Problem to solve:
Copy out each line below that has the word "routes" in it.

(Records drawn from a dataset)
-- Opening Marker --

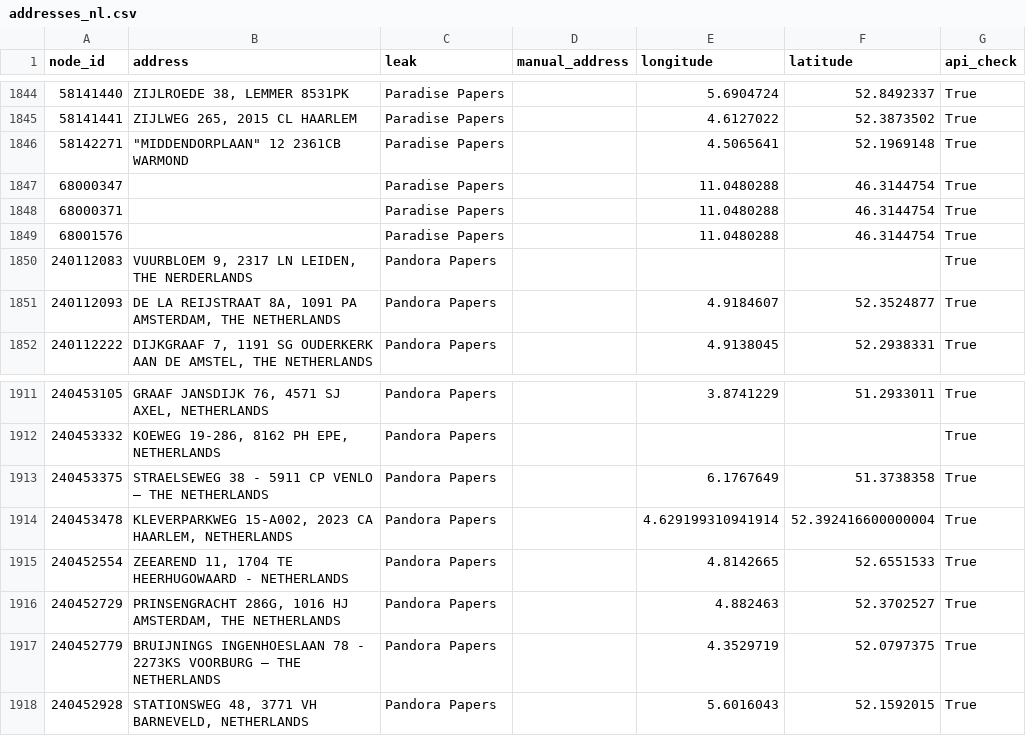
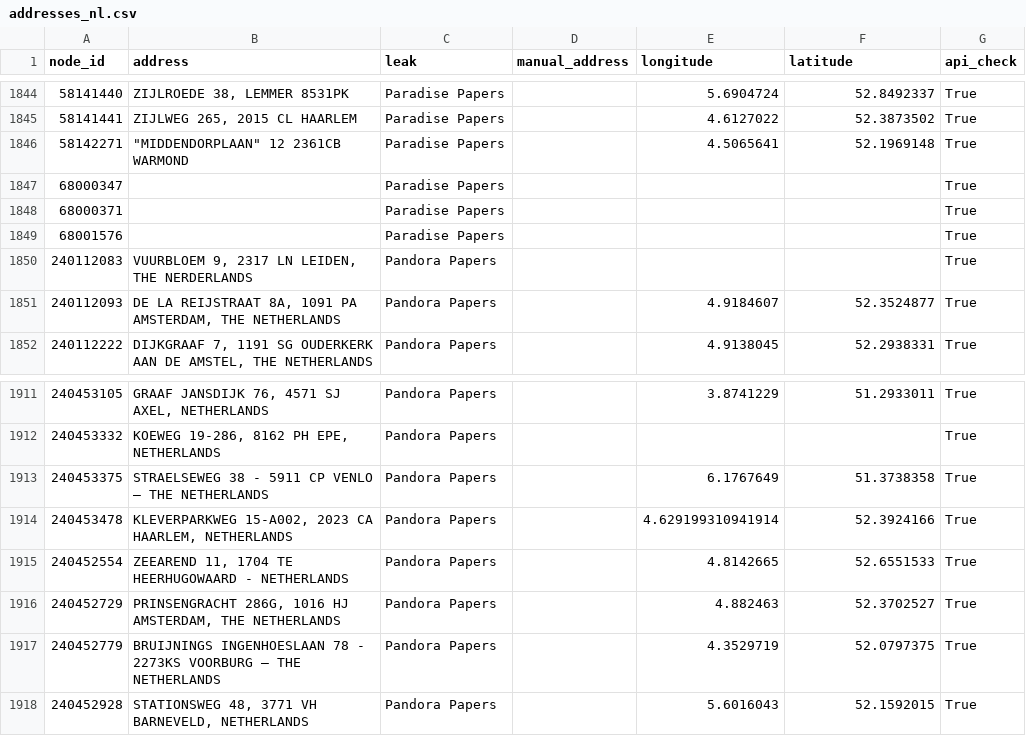
Before and after one commit to CorrelAid/correlaidx-challenge2022-netherlands, a CSV file: data/extracts/dutch_addresses/addresses_nl.csv, drawn as a sheet; only a part is shown, gaps mark what is left out.

```diff
--- a/data/extracts/dutch_addresses/addresses_nl.csv
+++ b/data/extracts/dutch_addresses/addresses_nl.csv
@@ -1846,5 +1846,5 @@ node_id,address,leak,manual_address,longitude,latitude,api_check
 58142271,"""MIDDENDORPLAAN"" 12 2361CB WARMOND",Paradise Papers,,4.5065641,52.1969148,True
-68000347,,Paradise Papers,,11.0480288,46.3144754,True
-68000371,,Paradise Papers,,11.0480288,46.3144754,True
-68001576,,Paradise Papers,,11.0480288,46.3144754,True
+68000347,,Paradise Papers,,,,True
+68000371,,Paradise Papers,,,,True
+68001576,,Paradise Papers,,,,True
 240112083,"VUURBLOEM 9, 2317 LN LEIDEN, THE NERDERLANDS",Pandora Papers ,,,,True
@@ -1913,3 +1913,3 @@ node_id,address,leak,manual_address,longitude,latitude,api_check
 240453375,STRAELSEWEG 38 - 5911 CP VENLO – THE NETHERLANDS,Pandora Papers ,,6.1767649,51.3738358,True
-240453478,"KLEVERPARKWEG 15-A002, 2023 CA HAARLEM, NETHERLANDS",Pandora Papers ,,4.629199310941914,52.392416600000004,True
+240453478,"KLEVERPARKWEG 15-A002, 2023 CA HAARLEM, NETHERLANDS",Pandora Papers ,,4.629199310941914,52.3924166,True
 240452554,"ZEEAREND 11, 1704 TE HEERHUGOWAARD - NETHERLANDS",Pandora Papers ,,4.8142665,52.6551533,True
```
Also changed, not shown: 4 other files.
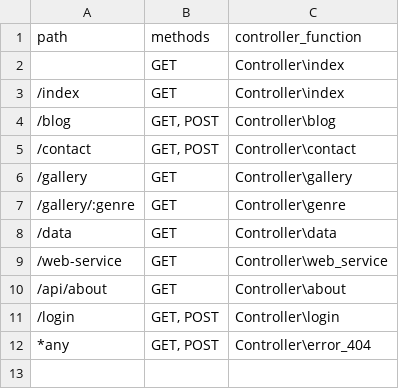
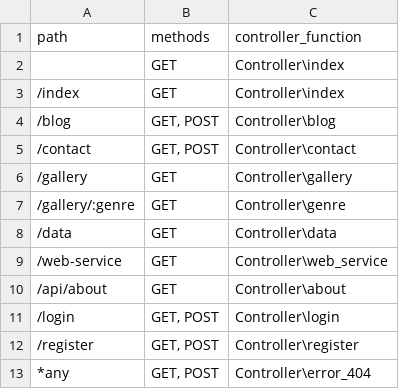
Before and after one commit to mostabdel07/movie-viewer-mvc, a CSV file: src/app/routes.csv, drawn as a sheet; the diff names each change by its address in the sheet, - before the commit and + after, or states it on an @@ line.

```diff
--- a/src/app/routes.csv
+++ b/src/app/routes.csv
+row 12: /register | GET, POST | Controller\register
```
Also changed, not shown: 10 other files.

-- Closing Marker --

Answer space:
Before and after one commit to mostabdel07/movie-viewer-mvc, a CSV file: src/app/routes.csv, drawn as a sheet; the diff names each change by its address in the sheet, - before the commit and + after, or states it on an @@ line.
--- a/src/app/routes.csv
+++ b/src/app/routes.csv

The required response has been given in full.